## How to complete this task
What you return should match the data below exactly, with no pictures in it.

(Change detection data)
====

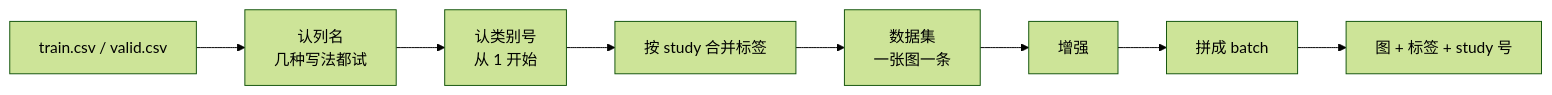
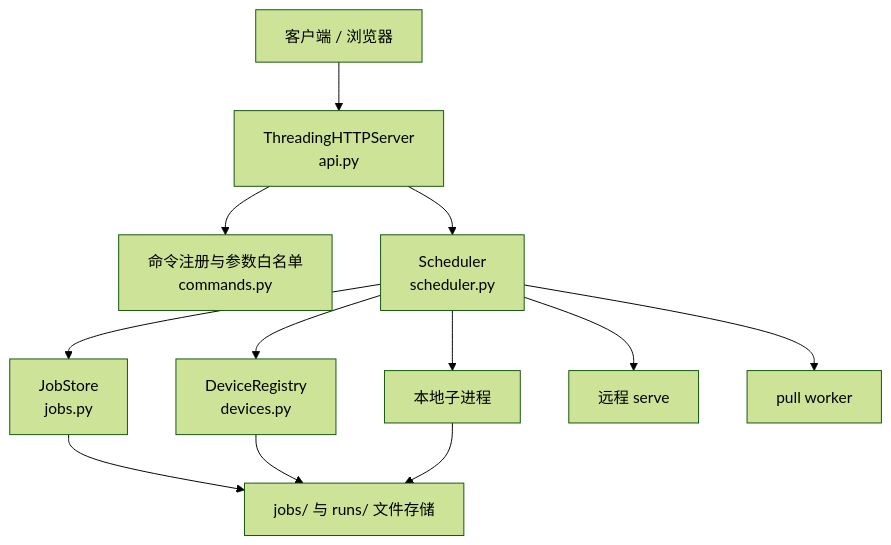
Before and after one commit to cixiy1/Yuki-blog: the third of 9 diagrams in src/content/posts/chest-smart-diagnosis.md, drawn with Mermaid (forest theme). The commit also changed other lines of this file, not shown here.

````diff
--- a/src/content/posts/chest-smart-diagnosis.md
+++ b/src/content/posts/chest-smart-diagnosis.md
@@ -131,10 +117,25 @@
 ```mermaid
-flowchart LR
-  CSV["train.csv / valid.csv"] --> NORM["认列名<br/>几种写法都试"]
-  NORM --> MAP["认类别号<br/>从 1 开始"]
-  MAP --> UNION["按 study 合并标签"]
-  UNION --> DS["数据集<br/>一张图一条"]
-  DS --> TF["增强"]
-  TF --> COLLATE["拼成 batch"]
-  COLLATE --> BATCH["图 + 标签 + study 号"]
+flowchart TB
+  Client["客户端 / 浏览器"]
+  HTTP["ThreadingHTTPServer<br/>api.py"]
+  Commands["命令注册与参数白名单<br/>commands.py"]
+  Scheduler["Scheduler<br/>scheduler.py"]
+  Jobs["JobStore<br/>jobs.py"]
+  Devices["DeviceRegistry<br/>devices.py"]
+  Local["本地子进程"]
+  Remote["远程 serve"]
+  Pull["pull worker"]
+  Files["jobs/ 与 runs/ 文件存储"]
+
+  Client --> HTTP
+  HTTP --> Commands
+  HTTP --> Scheduler
+  Scheduler --> Jobs
+  Scheduler --> Devices
+  Scheduler --> Local
+  Scheduler --> Remote
+  Scheduler --> Pull
+  Jobs --> Files
+  Devices --> Files
+  Local --> Files
 ```
````
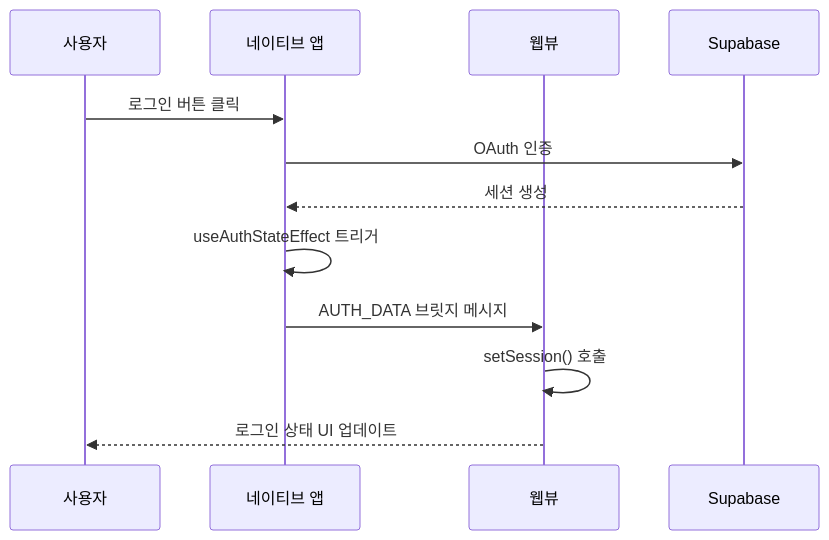
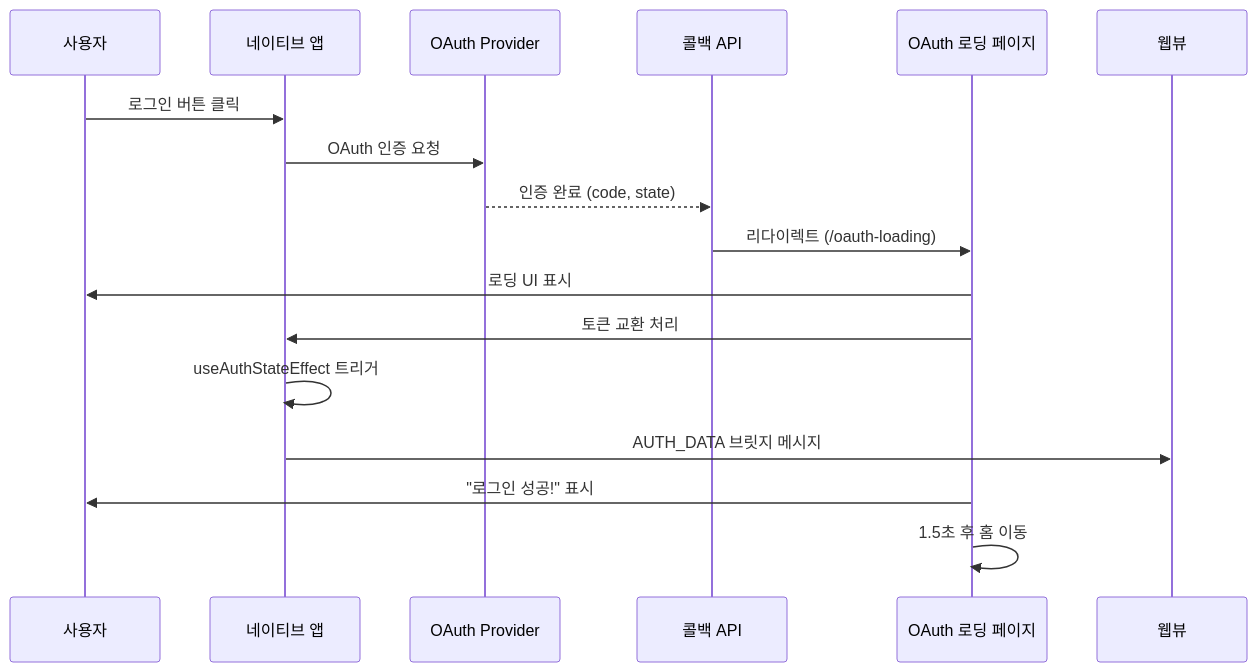
The second of 3 diagrams in docs/development/authentication-architecture.md (jgjgill/my-speak), drawn with Mermaid before and after one commit. The commit also changed other lines of this file, not shown here.

First line of the commit message:
docs: OAuth 로딩 시스템 아키텍처 문서 추가

````diff
--- a/docs/development/authentication-architecture.md
+++ b/docs/development/authentication-architecture.md
@@ -78,15 +78,20 @@
 ```mermaid
 sequenceDiagram
     participant User as 사용자
     participant Native as 네이티브 앱
+    participant OAuth as OAuth Provider
+    participant Callback as 콜백 API
+    participant Loading as OAuth 로딩 페이지
     participant WebView as 웹뷰
-    participant Supabase as Supabase
     
     User->>Native: 로그인 버튼 클릭
-    Native->>Supabase: OAuth 인증
-    Supabase-->>Native: 세션 생성
+    Native->>OAuth: OAuth 인증 요청
+    OAuth-->>Callback: 인증 완료 (code, state)
+    Callback->>Loading: 리다이렉트 (/oauth-loading)
+    Loading->>User: 로딩 UI 표시
+    Loading->>Native: 토큰 교환 처리
     Native->>Native: useAuthStateEffect 트리거
     Native->>WebView: AUTH_DATA 브릿지 메시지
-    WebView->>WebView: setSession() 호출
-    WebView-->>User: 로그인 상태 UI 업데이트
+    Loading->>User: "로그인 성공!" 표시
+    Loading->>Loading: 1.5초 후 홈 이동
 ```
````
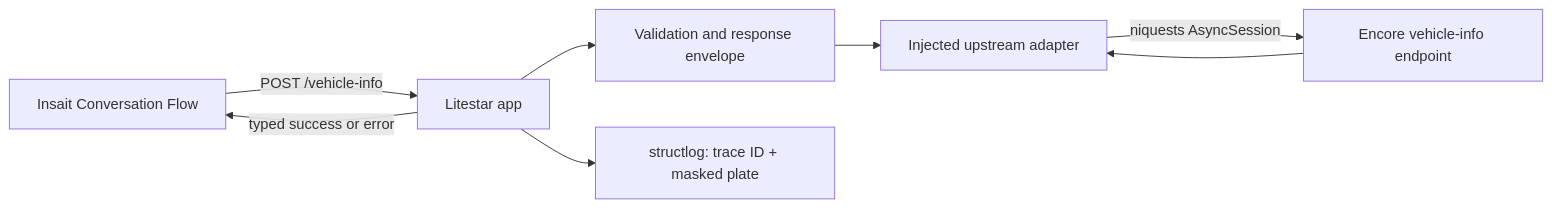
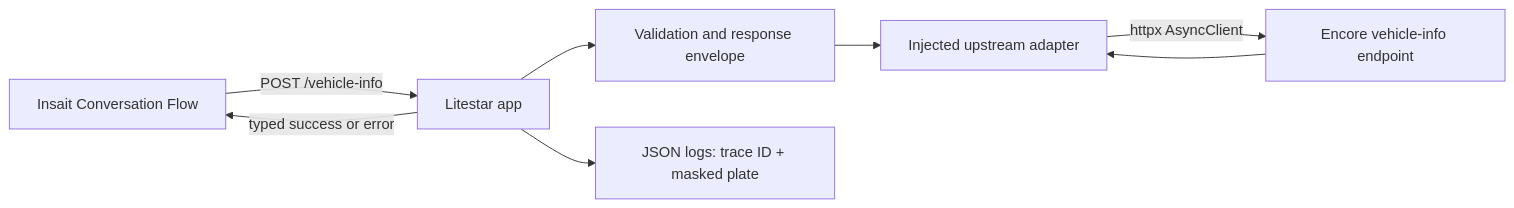
Before and after one commit to yanai-sh/onboarding-flow: the diagram in ARCHITECTURE.md, drawn with Mermaid. The commit also changed other lines of this file and 14 other files, not shown here.

First line of the commit message:
refactor(app): consolidate on httpx and stdlib JSON logging

````diff
--- a/ARCHITECTURE.md
+++ b/ARCHITECTURE.md
@@ -9,10 +9,10 @@
 ```mermaid
 graph LR
     A[Insait Conversation Flow] -->|POST /vehicle-info| B[Litestar app]
     B --> C[Validation and response envelope]
     C --> D[Injected upstream adapter]
-    D -->|niquests AsyncSession| E[Encore vehicle-info endpoint]
+    D -->|httpx AsyncClient| E[Encore vehicle-info endpoint]
     E --> D
-    B --> F[structlog: trace ID + masked plate]
+    B --> F[JSON logs: trace ID + masked plate]
     B -->|typed success or error| A
 ```
````
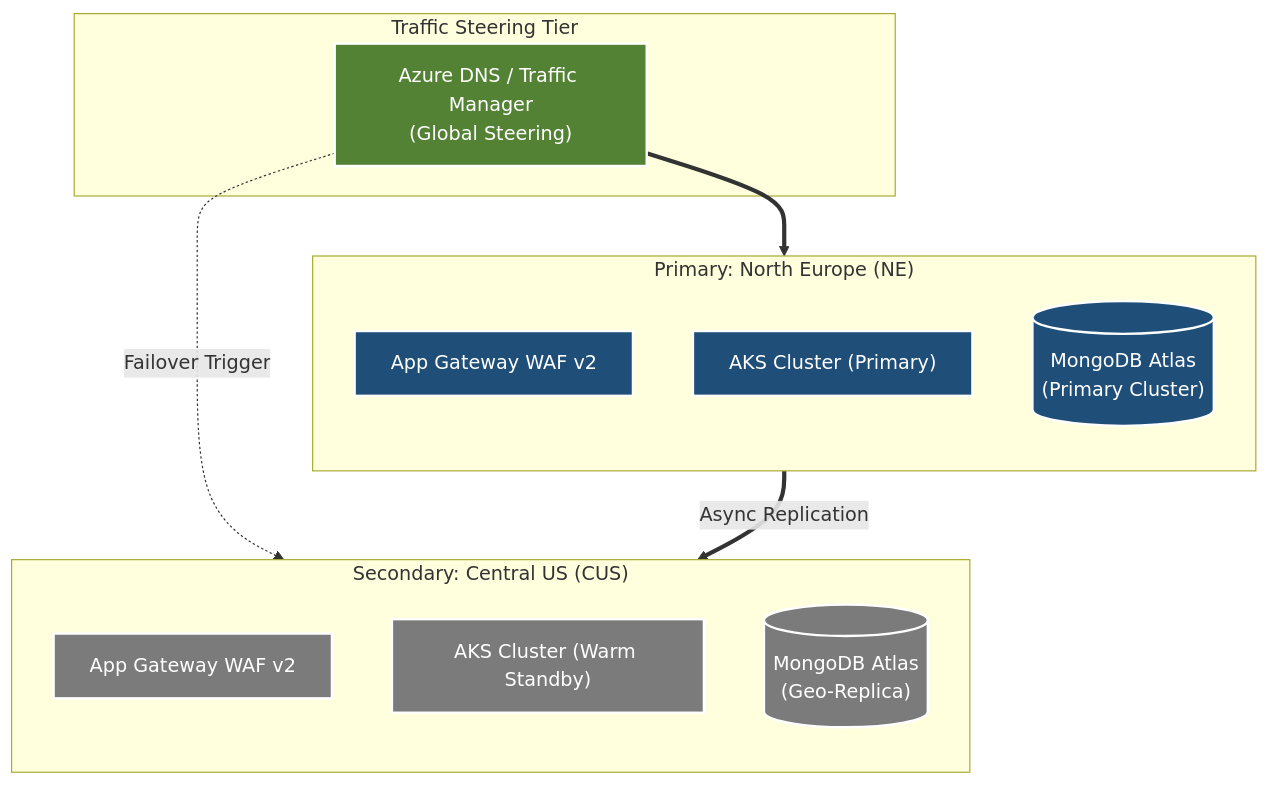
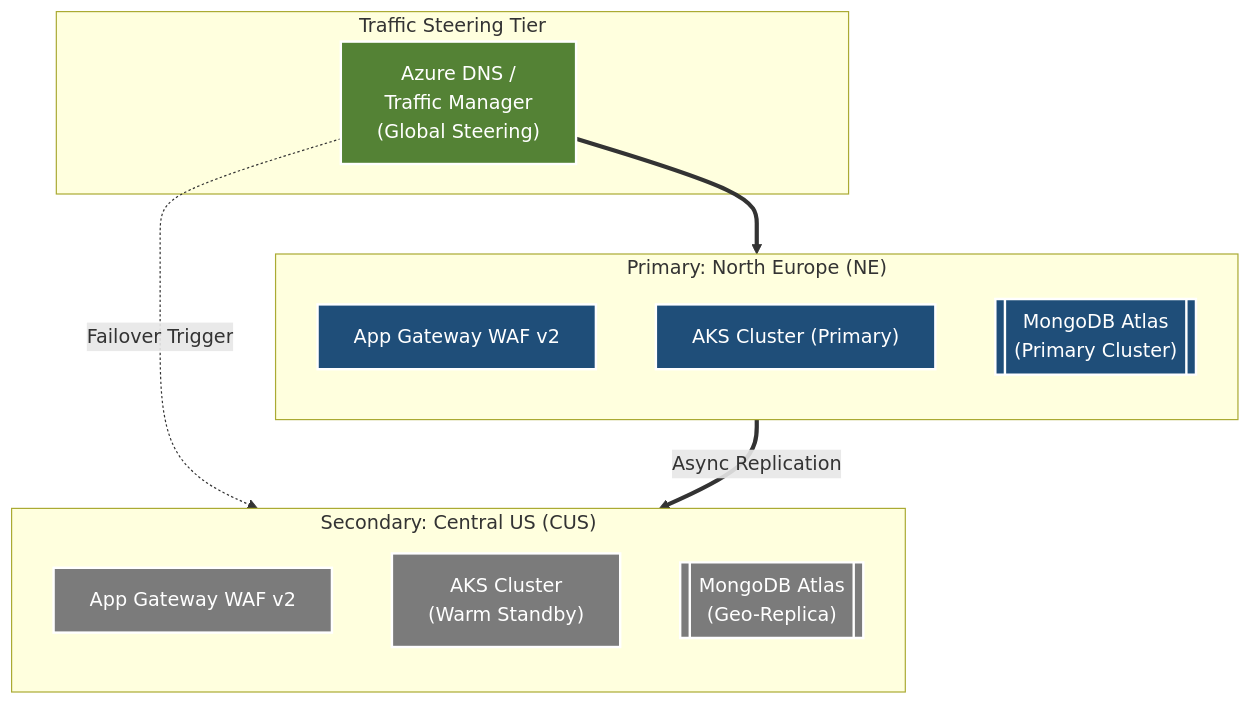
The first of 4 diagrams in docs/811-DR_BCP_ARCH_ANALYSIS.md (nubenetes/terraform-azure-devops-agentic), drawn with Mermaid before and after one commit. The commit also changed 23 other files, not shown here.

Commit message:
docs: establish automated Mermaid validator and eliminate text clipping repo-wide

````diff
--- a/docs/811-DR_BCP_ARCH_ANALYSIS.md
+++ b/docs/811-DR_BCP_ARCH_ANALYSIS.md
@@ -73,27 +73,27 @@
 ```mermaid
 graph TD
     classDef primary fill:#1f4e79,stroke:#fff,stroke-width:2px,color:#fff
     classDef secondary fill:#7b7b7b,stroke:#fff,stroke-width:2px,color:#fff
     classDef global fill:#548235,stroke:#fff,stroke-width:2px,color:#fff
     subgraph Global_Entry ["Traffic Steering Tier"]
-        DNS["Azure DNS / Traffic Manager<br/>(Global Steering)"]
+        DNS["Azure DNS /<br/>Traffic Manager<br/>(Global Steering)"]
     end
     subgraph Region_A ["Primary: North Europe (NE)"]
         direction TB
         AGW_A["App Gateway WAF v2"]
         AKS_A["AKS Cluster (Primary)"]
-        DB_A[("MongoDB Atlas<br/>(Primary Cluster)")]
+        DB_A[["MongoDB Atlas<br/>(Primary Cluster)"]]
     end
     subgraph Region_B ["Secondary: Central US (CUS)"]
         direction TB
         AGW_B["App Gateway WAF v2"]
-        AKS_B["AKS Cluster (Warm Standby)"]
-        DB_B[("MongoDB Atlas<br/>(Geo-Replica)")]
+        AKS_B["AKS Cluster<br/>(Warm Standby)"]
+        DB_B[["MongoDB Atlas<br/>(Geo-Replica)"]]
     end
     DNS ==> AGW_A
     DNS -.->|Failover Trigger| AGW_B
     DB_A ==>|Async Replication| DB_B
     class AGW_A,AKS_A,DB_A primary
     class AGW_B,AKS_B,DB_B secondary
     class DNS global
 ```
````
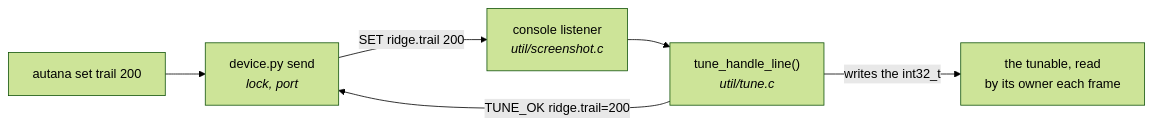
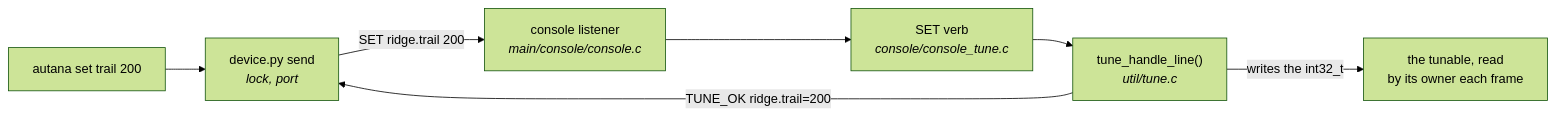
The diagram in docs/tools/Live-Tuning.md (jose-villegas/autana), drawn with Mermaid (forest theme) before and after one commit. The commit also changed other lines of this file and 34 other files, not shown here.

````diff
--- a/docs/tools/Live-Tuning.md
+++ b/docs/tools/Live-Tuning.md
@@ -46,8 +46,9 @@
 ```mermaid
 flowchart LR
     T["autana set trail 200"] --> D["device.py send<br/><i>lock, port</i>"]
-    D -->|"SET ridge.trail 200"| C["console listener<br/><i>util/screenshot.c</i>"]
-    C --> R["tune_handle_line()<br/><i>util/tune.c</i>"]
+    D -->|"SET ridge.trail 200"| C["console listener<br/><i>main/console/console.c</i>"]
+    C --> S["SET verb<br/><i>console/console_tune.c</i>"]
+    S --> R["tune_handle_line()<br/><i>util/tune.c</i>"]
     R -->|"writes the int32_t"| V["the tunable, read<br/>by its owner each frame"]
     R -->|"TUNE_OK ridge.trail=200"| D
 ```
````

====

## Response
Before and after one commit to cixiy1/Yuki-blog: the third of 9 diagrams in src/content/posts/chest-smart-diagnosis.md, drawn with Mermaid (forest theme). The commit also changed other lines of this file, not shown here.

````diff
--- a/src/content/posts/chest-smart-diagnosis.md
+++ b/src/content/posts/chest-smart-diagnosis.md
@@ -131,10 +117,25 @@
 ```mermaid
-flowchart LR
-  CSV["train.csv / valid.csv"] --> NORM["认列名<br/>几种写法都试"]
-  NORM --> MAP["认类别号<br/>从 1 开始"]
-  MAP --> UNION["按 study 合并标签"]
-  UNION --> DS["数据集<br/>一张图一条"]
-  DS --> TF["增强"]
-  TF --> COLLATE["拼成 batch"]
-  COLLATE --> BATCH["图 + 标签 + study 号"]
+flowchart TB
+  Client["客户端 / 浏览器"]
+  HTTP["ThreadingHTTPServer<br/>api.py"]
+  Commands["命令注册与参数白名单<br/>commands.py"]
+  Scheduler["Scheduler<br/>scheduler.py"]
+  Jobs["JobStore<br/>jobs.py"]
+  Devices["DeviceRegistry<br/>devices.py"]
+  Local["本地子进程"]
+  Remote["远程 serve"]
+  Pull["pull worker"]
+  Files["jobs/ 与 runs/ 文件存储"]
+
+  Client --> HTTP
+  HTTP --> Commands
+  HTTP --> Scheduler
+  Scheduler --> Jobs
+  Scheduler --> Devices
+  Scheduler --> Local
+  Scheduler --> Remote
+  Scheduler --> Pull
+  Jobs --> Files
+  Devices --> Files
+  Local --> Files
 ```
````
The second of 3 diagrams in docs/development/authentication-architecture.md (jgjgill/my-speak), drawn with Mermaid before and after one commit. The commit also changed other lines of this file, not shown here.

First line of the commit message:
docs: OAuth 로딩 시스템 아키텍처 문서 추가

````diff
--- a/docs/development/authentication-architecture.md
+++ b/docs/development/authentication-architecture.md
@@ -78,15 +78,20 @@
 ```mermaid
 sequenceDiagram
     participant User as 사용자
     participant Native as 네이티브 앱
+    participant OAuth as OAuth Provider
+    participant Callback as 콜백 API
+    participant Loading as OAuth 로딩 페이지
     participant WebView as 웹뷰
-    participant Supabase as Supabase
     
     User->>Native: 로그인 버튼 클릭
-    Native->>Supabase: OAuth 인증
-    Supabase-->>Native: 세션 생성
+    Native->>OAuth: OAuth 인증 요청
+    OAuth-->>Callback: 인증 완료 (code, state)
+    Callback->>Loading: 리다이렉트 (/oauth-loading)
+    Loading->>User: 로딩 UI 표시
+    Loading->>Native: 토큰 교환 처리
     Native->>Native: useAuthStateEffect 트리거
     Native->>WebView: AUTH_DATA 브릿지 메시지
-    WebView->>WebView: setSession() 호출
-    WebView-->>User: 로그인 상태 UI 업데이트
+    Loading->>User: "로그인 성공!" 표시
+    Loading->>Loading: 1.5초 후 홈 이동
 ```
````
Before and after one commit to yanai-sh/onboarding-flow: the diagram in ARCHITECTURE.md, drawn with Mermaid. The commit also changed other lines of this file and 14 other files, not shown here.

First line of the commit message:
refactor(app): consolidate on httpx and stdlib JSON logging

````diff
--- a/ARCHITECTURE.md
+++ b/ARCHITECTURE.md
@@ -9,10 +9,10 @@
 ```mermaid
 graph LR
     A[Insait Conversation Flow] -->|POST /vehicle-info| B[Litestar app]
     B --> C[Validation and response envelope]
     C --> D[Injected upstream adapter]
-    D -->|niquests AsyncSession| E[Encore vehicle-info endpoint]
+    D -->|httpx AsyncClient| E[Encore vehicle-info endpoint]
     E --> D
-    B --> F[structlog: trace ID + masked plate]
+    B --> F[JSON logs: trace ID + masked plate]
     B -->|typed success or error| A
 ```
````
The first of 4 diagrams in docs/811-DR_BCP_ARCH_ANALYSIS.md (nubenetes/terraform-azure-devops-agentic), drawn with Mermaid before and after one commit. The commit also changed 23 other files, not shown here.

Commit message:
docs: establish automated Mermaid validator and eliminate text clipping repo-wide

````diff
--- a/docs/811-DR_BCP_ARCH_ANALYSIS.md
+++ b/docs/811-DR_BCP_ARCH_ANALYSIS.md
@@ -73,27 +73,27 @@
 ```mermaid
 graph TD
     classDef primary fill:#1f4e79,stroke:#fff,stroke-width:2px,color:#fff
     classDef secondary fill:#7b7b7b,stroke:#fff,stroke-width:2px,color:#fff
     classDef global fill:#548235,stroke:#fff,stroke-width:2px,color:#fff
     subgraph Global_Entry ["Traffic Steering Tier"]
-        DNS["Azure DNS / Traffic Manager<br/>(Global Steering)"]
+        DNS["Azure DNS /<br/>Traffic Manager<br/>(Global Steering)"]
     end
     subgraph Region_A ["Primary: North Europe (NE)"]
         direction TB
         AGW_A["App Gateway WAF v2"]
         AKS_A["AKS Cluster (Primary)"]
-        DB_A[("MongoDB Atlas<br/>(Primary Cluster)")]
+        DB_A[["MongoDB Atlas<br/>(Primary Cluster)"]]
     end
     subgraph Region_B ["Secondary: Central US (CUS)"]
         direction TB
         AGW_B["App Gateway WAF v2"]
-        AKS_B["AKS Cluster (Warm Standby)"]
-        DB_B[("MongoDB Atlas<br/>(Geo-Replica)")]
+        AKS_B["AKS Cluster<br/>(Warm Standby)"]
+        DB_B[["MongoDB Atlas<br/>(Geo-Replica)"]]
     end
     DNS ==> AGW_A
     DNS -.->|Failover Trigger| AGW_B
     DB_A ==>|Async Replication| DB_B
     class AGW_A,AKS_A,DB_A primary
     class AGW_B,AKS_B,DB_B secondary
     class DNS global
 ```
````
The diagram in docs/tools/Live-Tuning.md (jose-villegas/autana), drawn with Mermaid (forest theme) before and after one commit. The commit also changed other lines of this file and 34 other files, not shown here.

````diff
--- a/docs/tools/Live-Tuning.md
+++ b/docs/tools/Live-Tuning.md
@@ -46,8 +46,9 @@
 ```mermaid
 flowchart LR
     T["autana set trail 200"] --> D["device.py send<br/><i>lock, port</i>"]
-    D -->|"SET ridge.trail 200"| C["console listener<br/><i>util/screenshot.c</i>"]
-    C --> R["tune_handle_line()<br/><i>util/tune.c</i>"]
+    D -->|"SET ridge.trail 200"| C["console listener<br/><i>main/console/console.c</i>"]
+    C --> S["SET verb<br/><i>console/console_tune.c</i>"]
+    S --> R["tune_handle_line()<br/><i>util/tune.c</i>"]
     R -->|"writes the int32_t"| V["the tunable, read<br/>by its owner each frame"]
     R -->|"TUNE_OK ridge.trail=200"| D
 ```
````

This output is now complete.